now the chimp virus [that gave rise to HIV]," Dr. Sharp said.
No one knows exactly when chimps contracted it, but it's estimated to be
anywhere from 70,000 to 1.5 million years ago. Neither can anyone say how
the virus first affected chimpanzees. It may well have wiped out all chimps
without a natural resistance, Dr. Sharp said. "We know at the moment, these
viruses don't cause any illness in chimps. They get infected, but they never
get to the stage of deteriorating.
"The real problem with AIDS is that you are destroying your own T cells, and
when you've destroyed your own T cells you are susceptible to infection. If
somehow the immune system can avoid recognizing the virus and destroying
them, you may be okay."
The chimp's immune system, for example, has somehow learned to simply ignore
the infection, Dr. Sharp said.
Dr. Sharp has lately been studying the three separate HIV-1 groups that
jumped from chimps to humans on separate occasions. His hope was to find
something that distinguished them from the chimp virus that spawned them.
"The logic of our ongoing analysis was to say, well if we find a site in a
gene which is the same in each of the HIV groups, but different in all the

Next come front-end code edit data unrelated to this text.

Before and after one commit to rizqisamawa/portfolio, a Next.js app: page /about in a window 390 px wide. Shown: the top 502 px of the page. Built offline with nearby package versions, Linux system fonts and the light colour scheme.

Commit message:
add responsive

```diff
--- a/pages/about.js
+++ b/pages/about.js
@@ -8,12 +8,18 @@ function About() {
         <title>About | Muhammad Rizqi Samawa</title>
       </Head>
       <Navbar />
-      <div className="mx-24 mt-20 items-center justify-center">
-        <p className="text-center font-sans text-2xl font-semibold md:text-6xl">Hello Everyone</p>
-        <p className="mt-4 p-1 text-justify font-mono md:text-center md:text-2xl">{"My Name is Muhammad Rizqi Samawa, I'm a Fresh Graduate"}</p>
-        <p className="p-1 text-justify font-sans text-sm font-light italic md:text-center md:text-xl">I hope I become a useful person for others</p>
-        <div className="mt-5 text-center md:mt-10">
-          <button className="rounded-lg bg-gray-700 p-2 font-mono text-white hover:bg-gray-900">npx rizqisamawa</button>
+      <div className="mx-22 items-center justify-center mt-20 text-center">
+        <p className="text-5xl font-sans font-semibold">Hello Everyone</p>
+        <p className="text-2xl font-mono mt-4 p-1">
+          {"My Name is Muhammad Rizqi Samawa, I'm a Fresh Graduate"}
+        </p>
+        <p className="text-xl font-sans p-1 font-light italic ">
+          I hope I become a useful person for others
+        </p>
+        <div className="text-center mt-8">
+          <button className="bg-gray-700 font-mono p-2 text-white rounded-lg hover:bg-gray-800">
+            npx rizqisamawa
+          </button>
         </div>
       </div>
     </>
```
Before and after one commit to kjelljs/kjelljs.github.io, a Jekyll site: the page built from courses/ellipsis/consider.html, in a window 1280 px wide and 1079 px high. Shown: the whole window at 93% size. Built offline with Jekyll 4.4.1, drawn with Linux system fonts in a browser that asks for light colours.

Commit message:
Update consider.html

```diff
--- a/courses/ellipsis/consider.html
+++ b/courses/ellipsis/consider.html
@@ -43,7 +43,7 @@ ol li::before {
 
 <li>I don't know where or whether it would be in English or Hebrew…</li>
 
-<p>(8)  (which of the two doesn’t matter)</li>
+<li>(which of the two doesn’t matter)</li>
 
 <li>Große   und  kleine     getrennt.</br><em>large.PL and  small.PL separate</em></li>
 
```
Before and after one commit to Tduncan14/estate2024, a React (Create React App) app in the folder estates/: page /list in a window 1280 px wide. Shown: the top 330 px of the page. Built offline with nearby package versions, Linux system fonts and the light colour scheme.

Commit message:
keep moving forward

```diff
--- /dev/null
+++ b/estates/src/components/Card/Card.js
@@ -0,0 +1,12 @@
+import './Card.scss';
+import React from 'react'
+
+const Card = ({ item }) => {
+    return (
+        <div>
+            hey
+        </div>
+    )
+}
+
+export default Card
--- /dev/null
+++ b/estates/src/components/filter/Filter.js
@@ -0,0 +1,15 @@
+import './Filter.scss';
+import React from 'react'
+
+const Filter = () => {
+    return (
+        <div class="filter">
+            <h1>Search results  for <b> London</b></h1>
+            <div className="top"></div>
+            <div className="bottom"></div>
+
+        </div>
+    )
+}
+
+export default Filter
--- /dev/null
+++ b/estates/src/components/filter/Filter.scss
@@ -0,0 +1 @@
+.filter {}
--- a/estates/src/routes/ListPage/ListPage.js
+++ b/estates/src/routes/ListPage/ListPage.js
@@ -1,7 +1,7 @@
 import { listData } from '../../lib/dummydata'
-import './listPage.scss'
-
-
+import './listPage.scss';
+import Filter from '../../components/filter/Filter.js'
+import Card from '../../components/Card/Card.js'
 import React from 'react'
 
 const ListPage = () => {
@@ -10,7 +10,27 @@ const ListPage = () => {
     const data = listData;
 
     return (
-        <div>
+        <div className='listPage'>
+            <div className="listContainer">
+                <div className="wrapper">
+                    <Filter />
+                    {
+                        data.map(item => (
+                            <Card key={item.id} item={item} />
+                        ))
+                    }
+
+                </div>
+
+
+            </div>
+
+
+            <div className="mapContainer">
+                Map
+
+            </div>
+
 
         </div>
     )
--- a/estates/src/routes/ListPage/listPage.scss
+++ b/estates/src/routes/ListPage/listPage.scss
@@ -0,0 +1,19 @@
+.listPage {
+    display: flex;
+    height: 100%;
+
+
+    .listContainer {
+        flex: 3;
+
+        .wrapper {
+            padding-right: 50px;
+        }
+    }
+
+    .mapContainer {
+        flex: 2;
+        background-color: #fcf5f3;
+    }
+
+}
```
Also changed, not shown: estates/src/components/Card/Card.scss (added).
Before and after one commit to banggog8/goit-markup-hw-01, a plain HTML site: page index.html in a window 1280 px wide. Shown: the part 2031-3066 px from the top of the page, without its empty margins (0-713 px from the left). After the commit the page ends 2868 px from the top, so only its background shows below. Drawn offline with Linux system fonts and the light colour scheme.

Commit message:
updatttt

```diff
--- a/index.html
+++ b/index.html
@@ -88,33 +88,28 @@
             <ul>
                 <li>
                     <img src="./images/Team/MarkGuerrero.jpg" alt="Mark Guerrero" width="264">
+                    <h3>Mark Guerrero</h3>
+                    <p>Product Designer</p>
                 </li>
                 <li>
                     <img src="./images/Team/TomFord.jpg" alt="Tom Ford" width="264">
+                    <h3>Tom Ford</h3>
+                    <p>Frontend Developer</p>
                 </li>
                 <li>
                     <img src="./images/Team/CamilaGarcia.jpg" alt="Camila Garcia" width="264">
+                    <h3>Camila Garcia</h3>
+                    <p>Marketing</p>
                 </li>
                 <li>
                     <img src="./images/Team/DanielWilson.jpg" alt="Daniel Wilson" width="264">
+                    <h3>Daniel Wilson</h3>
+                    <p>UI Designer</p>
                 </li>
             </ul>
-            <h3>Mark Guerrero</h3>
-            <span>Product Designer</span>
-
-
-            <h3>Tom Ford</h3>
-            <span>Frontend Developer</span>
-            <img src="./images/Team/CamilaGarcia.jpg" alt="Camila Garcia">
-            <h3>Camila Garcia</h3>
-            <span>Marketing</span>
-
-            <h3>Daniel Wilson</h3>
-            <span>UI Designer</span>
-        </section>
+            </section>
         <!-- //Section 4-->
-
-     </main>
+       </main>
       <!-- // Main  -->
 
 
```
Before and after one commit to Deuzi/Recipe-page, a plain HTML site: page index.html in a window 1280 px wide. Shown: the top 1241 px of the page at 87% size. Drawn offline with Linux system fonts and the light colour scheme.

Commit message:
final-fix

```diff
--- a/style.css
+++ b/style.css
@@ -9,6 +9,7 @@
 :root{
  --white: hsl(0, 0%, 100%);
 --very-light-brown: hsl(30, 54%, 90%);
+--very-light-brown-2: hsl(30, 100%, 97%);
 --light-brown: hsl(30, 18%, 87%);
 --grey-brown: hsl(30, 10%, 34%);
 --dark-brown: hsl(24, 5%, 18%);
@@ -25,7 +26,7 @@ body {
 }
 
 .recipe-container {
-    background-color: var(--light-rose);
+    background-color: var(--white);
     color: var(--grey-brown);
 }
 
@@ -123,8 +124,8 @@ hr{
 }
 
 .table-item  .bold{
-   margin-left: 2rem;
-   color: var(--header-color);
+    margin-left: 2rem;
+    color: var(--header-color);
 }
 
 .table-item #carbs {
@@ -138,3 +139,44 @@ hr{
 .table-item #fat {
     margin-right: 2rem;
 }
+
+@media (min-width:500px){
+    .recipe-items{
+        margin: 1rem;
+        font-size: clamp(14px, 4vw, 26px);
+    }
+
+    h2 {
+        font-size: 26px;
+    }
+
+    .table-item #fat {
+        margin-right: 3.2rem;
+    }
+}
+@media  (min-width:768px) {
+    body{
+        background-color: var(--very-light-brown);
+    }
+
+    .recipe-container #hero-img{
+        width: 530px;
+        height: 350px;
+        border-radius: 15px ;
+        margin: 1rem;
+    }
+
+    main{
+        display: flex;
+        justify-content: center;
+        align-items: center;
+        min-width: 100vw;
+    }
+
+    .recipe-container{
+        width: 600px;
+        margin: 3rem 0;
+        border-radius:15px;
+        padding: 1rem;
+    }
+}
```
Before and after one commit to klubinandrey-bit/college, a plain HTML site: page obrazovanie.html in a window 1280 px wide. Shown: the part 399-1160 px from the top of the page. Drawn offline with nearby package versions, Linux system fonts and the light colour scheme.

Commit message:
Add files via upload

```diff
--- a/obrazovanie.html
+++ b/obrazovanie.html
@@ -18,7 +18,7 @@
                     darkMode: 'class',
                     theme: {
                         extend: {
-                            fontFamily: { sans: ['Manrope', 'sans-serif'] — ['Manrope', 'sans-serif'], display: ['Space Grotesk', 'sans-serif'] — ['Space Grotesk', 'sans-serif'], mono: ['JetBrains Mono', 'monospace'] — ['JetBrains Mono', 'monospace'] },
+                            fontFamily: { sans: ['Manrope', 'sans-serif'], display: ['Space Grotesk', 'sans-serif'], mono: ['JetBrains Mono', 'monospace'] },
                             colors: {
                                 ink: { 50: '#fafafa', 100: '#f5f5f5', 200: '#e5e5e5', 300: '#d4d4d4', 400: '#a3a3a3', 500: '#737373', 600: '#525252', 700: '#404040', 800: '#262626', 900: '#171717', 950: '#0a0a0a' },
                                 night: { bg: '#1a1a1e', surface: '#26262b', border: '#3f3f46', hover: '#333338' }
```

chimp viruses, then those are changes that have occurred in all of the three
groups leading to HIV," he explained, "that would be too big of a
coincidence for it to just be an accident. It must be something that has
been selected for as the virus adapts to its new host."
The hunch bore fruit. Dr. Sharp has located a single chemical change in a
protein important to the core matrix HIV-1. The change is there in all three
groups of the human form of the virus, but not the chimp virus.
What's more, Dr. Sharp learned that a research project 10 years ago showed
that when chimps are infected with HIV-1, the virus does not fare well. But
over time, the virus adapts and the protein switches back to the original
form it originally had in chimpanzees.
"This tells you it's important for the chimp virus to have it one way, and
to move into humans to have it this other way."
Looking to the future
People often ask Dr. Sharp how it could be that a virus like HIV could go
undetected for half a century, infecting one person in 1930 to 40 million by
2000. But he's done the math, and he feels numbers as well as geography
"If you did just the simplest epidemiological plot . . . you see only about
2,000 people infected in 1960. . . . Even by 1980, you are only getting up
to a million people.
"It takes a long time for the numbers to build up. It really is not at all
surprising that nobody knew about this virus in 1960; there just weren't
that many people infected and they were all in Central Africa.
"So it's no surprise to me that the virus went undetected for so long."
What concerns him more is that about 30 species of monkeys in Africa carry
simian immune deficiency viruses. "With continued exposure to these viruses,
more of them could jump into humans," he said.
"There is an ongoing risk."